▶ Problem description
Set down each entry from the block beneath, exactly as written.

[Version comparison data]

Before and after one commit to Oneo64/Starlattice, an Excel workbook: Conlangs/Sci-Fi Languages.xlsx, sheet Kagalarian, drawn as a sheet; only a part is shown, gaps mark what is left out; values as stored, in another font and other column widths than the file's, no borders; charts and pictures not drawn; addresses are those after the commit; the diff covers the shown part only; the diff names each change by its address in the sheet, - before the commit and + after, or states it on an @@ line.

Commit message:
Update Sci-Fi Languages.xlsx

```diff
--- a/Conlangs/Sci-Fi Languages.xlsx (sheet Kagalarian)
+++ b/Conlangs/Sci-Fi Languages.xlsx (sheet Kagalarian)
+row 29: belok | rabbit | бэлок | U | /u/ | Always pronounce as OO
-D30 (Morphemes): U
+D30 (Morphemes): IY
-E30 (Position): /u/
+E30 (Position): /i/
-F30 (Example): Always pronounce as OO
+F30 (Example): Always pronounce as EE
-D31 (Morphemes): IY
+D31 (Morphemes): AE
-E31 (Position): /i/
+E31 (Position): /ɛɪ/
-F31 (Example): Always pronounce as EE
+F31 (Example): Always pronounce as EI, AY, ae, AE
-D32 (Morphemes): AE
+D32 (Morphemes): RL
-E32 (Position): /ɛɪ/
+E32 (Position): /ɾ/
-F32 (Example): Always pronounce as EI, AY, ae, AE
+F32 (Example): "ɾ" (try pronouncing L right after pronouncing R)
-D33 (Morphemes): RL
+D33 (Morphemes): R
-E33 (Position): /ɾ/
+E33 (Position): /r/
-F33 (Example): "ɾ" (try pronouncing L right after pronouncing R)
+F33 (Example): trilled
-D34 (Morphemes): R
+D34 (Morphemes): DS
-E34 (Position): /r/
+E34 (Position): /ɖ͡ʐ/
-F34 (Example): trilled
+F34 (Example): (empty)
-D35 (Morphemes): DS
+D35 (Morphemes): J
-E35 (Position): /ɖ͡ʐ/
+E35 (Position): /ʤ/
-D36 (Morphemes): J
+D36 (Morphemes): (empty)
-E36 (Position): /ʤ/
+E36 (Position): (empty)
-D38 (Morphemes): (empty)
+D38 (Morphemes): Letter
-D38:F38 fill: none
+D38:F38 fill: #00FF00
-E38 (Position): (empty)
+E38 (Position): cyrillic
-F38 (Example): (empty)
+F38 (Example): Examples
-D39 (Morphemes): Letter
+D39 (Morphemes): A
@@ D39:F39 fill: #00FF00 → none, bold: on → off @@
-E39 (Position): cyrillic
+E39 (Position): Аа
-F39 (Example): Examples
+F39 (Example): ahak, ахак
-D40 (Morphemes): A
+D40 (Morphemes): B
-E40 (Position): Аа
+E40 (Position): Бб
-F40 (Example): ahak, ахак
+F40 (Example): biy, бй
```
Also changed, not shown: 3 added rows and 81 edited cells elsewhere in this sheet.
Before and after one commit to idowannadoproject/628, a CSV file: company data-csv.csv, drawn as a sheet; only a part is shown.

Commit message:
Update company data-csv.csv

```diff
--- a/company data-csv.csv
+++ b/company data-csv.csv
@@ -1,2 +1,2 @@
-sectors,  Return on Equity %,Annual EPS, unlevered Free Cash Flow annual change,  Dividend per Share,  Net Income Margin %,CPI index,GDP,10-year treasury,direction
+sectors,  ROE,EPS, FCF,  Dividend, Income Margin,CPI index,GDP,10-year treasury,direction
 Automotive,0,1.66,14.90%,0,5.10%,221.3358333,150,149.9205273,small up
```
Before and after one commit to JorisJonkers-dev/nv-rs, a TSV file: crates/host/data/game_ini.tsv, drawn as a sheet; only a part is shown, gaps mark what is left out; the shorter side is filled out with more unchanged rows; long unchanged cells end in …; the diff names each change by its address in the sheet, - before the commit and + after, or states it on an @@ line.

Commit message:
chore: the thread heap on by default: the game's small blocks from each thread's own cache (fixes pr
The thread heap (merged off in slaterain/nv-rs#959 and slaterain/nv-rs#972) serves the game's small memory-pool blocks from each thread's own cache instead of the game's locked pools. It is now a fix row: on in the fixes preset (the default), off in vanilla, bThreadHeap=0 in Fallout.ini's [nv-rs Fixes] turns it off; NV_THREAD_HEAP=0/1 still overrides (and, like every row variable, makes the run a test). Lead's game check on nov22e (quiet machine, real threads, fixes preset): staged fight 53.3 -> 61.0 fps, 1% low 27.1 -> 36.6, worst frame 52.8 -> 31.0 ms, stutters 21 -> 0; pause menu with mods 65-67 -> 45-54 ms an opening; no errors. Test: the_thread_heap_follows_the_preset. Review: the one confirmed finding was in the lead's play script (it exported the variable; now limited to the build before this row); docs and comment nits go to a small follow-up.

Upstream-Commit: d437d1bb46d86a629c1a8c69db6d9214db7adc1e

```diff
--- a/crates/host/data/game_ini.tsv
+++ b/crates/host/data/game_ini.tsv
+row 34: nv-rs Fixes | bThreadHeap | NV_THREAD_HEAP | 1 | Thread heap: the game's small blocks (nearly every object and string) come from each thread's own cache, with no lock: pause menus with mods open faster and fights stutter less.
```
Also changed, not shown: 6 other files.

▶ Completed exercise
Before and after one commit to Oneo64/Starlattice, an Excel workbook: Conlangs/Sci-Fi Languages.xlsx, sheet Kagalarian, drawn as a sheet; only a part is shown, gaps mark what is left out; values as stored, in another font and other column widths than the file's, no borders; charts and pictures not drawn; addresses are those after the commit; the diff covers the shown part only; the diff names each change by its address in the sheet, - before the commit and + after, or states it on an @@ line.

Commit message:
Update Sci-Fi Languages.xlsx

```diff
--- a/Conlangs/Sci-Fi Languages.xlsx (sheet Kagalarian)
+++ b/Conlangs/Sci-Fi Languages.xlsx (sheet Kagalarian)
+row 29: belok | rabbit | бэлок | U | /u/ | Always pronounce as OO
-D30 (Morphemes): U
+D30 (Morphemes): IY
-E30 (Position): /u/
+E30 (Position): /i/
-F30 (Example): Always pronounce as OO
+F30 (Example): Always pronounce as EE
-D31 (Morphemes): IY
+D31 (Morphemes): AE
-E31 (Position): /i/
+E31 (Position): /ɛɪ/
-F31 (Example): Always pronounce as EE
+F31 (Example): Always pronounce as EI, AY, ae, AE
-D32 (Morphemes): AE
+D32 (Morphemes): RL
-E32 (Position): /ɛɪ/
+E32 (Position): /ɾ/
-F32 (Example): Always pronounce as EI, AY, ae, AE
+F32 (Example): "ɾ" (try pronouncing L right after pronouncing R)
-D33 (Morphemes): RL
+D33 (Morphemes): R
-E33 (Position): /ɾ/
+E33 (Position): /r/
-F33 (Example): "ɾ" (try pronouncing L right after pronouncing R)
+F33 (Example): trilled
-D34 (Morphemes): R
+D34 (Morphemes): DS
-E34 (Position): /r/
+E34 (Position): /ɖ͡ʐ/
-F34 (Example): trilled
+F34 (Example): (empty)
-D35 (Morphemes): DS
+D35 (Morphemes): J
-E35 (Position): /ɖ͡ʐ/
+E35 (Position): /ʤ/
-D36 (Morphemes): J
+D36 (Morphemes): (empty)
-E36 (Position): /ʤ/
+E36 (Position): (empty)
-D38 (Morphemes): (empty)
+D38 (Morphemes): Letter
-D38:F38 fill: none
+D38:F38 fill: #00FF00
-E38 (Position): (empty)
+E38 (Position): cyrillic
-F38 (Example): (empty)
+F38 (Example): Examples
-D39 (Morphemes): Letter
+D39 (Morphemes): A
@@ D39:F39 fill: #00FF00 → none, bold: on → off @@
-E39 (Position): cyrillic
+E39 (Position): Аа
-F39 (Example): Examples
+F39 (Example): ahak, ахак
-D40 (Morphemes): A
+D40 (Morphemes): B
-E40 (Position): Аа
+E40 (Position): Бб
-F40 (Example): ahak, ахак
+F40 (Example): biy, бй
```
Also changed, not shown: 3 added rows and 81 edited cells elsewhere in this sheet.
Before and after one commit to idowannadoproject/628, a CSV file: company data-csv.csv, drawn as a sheet; only a part is shown.

Commit message:
Update company data-csv.csv

```diff
--- a/company data-csv.csv
+++ b/company data-csv.csv
@@ -1,2 +1,2 @@
-sectors,  Return on Equity %,Annual EPS, unlevered Free Cash Flow annual change,  Dividend per Share,  Net Income Margin %,CPI index,GDP,10-year treasury,direction
+sectors,  ROE,EPS, FCF,  Dividend, Income Margin,CPI index,GDP,10-year treasury,direction
 Automotive,0,1.66,14.90%,0,5.10%,221.3358333,150,149.9205273,small up
```
Before and after one commit to JorisJonkers-dev/nv-rs, a TSV file: crates/host/data/game_ini.tsv, drawn as a sheet; only a part is shown, gaps mark what is left out; the shorter side is filled out with more unchanged rows; long unchanged cells end in …; the diff names each change by its address in the sheet, - before the commit and + after, or states it on an @@ line.

Commit message:
chore: the thread heap on by default: the game's small blocks from each thread's own cache (fixes pr
The thread heap (merged off in slaterain/nv-rs#959 and slaterain/nv-rs#972) serves the game's small memory-pool blocks from each thread's own cache instead of the game's locked pools. It is now a fix row: on in the fixes preset (the default), off in vanilla, bThreadHeap=0 in Fallout.ini's [nv-rs Fixes] turns it off; NV_THREAD_HEAP=0/1 still overrides (and, like every row variable, makes the run a test). Lead's game check on nov22e (quiet machine, real threads, fixes preset): staged fight 53.3 -> 61.0 fps, 1% low 27.1 -> 36.6, worst frame 52.8 -> 31.0 ms, stutters 21 -> 0; pause menu with mods 65-67 -> 45-54 ms an opening; no errors. Test: the_thread_heap_follows_the_preset. Review: the one confirmed finding was in the lead's play script (it exported the variable; now limited to the build before this row); docs and comment nits go to a small follow-up.

Upstream-Commit: d437d1bb46d86a629c1a8c69db6d9214db7adc1e

```diff
--- a/crates/host/data/game_ini.tsv
+++ b/crates/host/data/game_ini.tsv
+row 34: nv-rs Fixes | bThreadHeap | NV_THREAD_HEAP | 1 | Thread heap: the game's small blocks (nearly every object and string) come from each thread's own cache, with no lock: pause menus with mods open faster and fights stutter less.
```
Also changed, not shown: 6 other files.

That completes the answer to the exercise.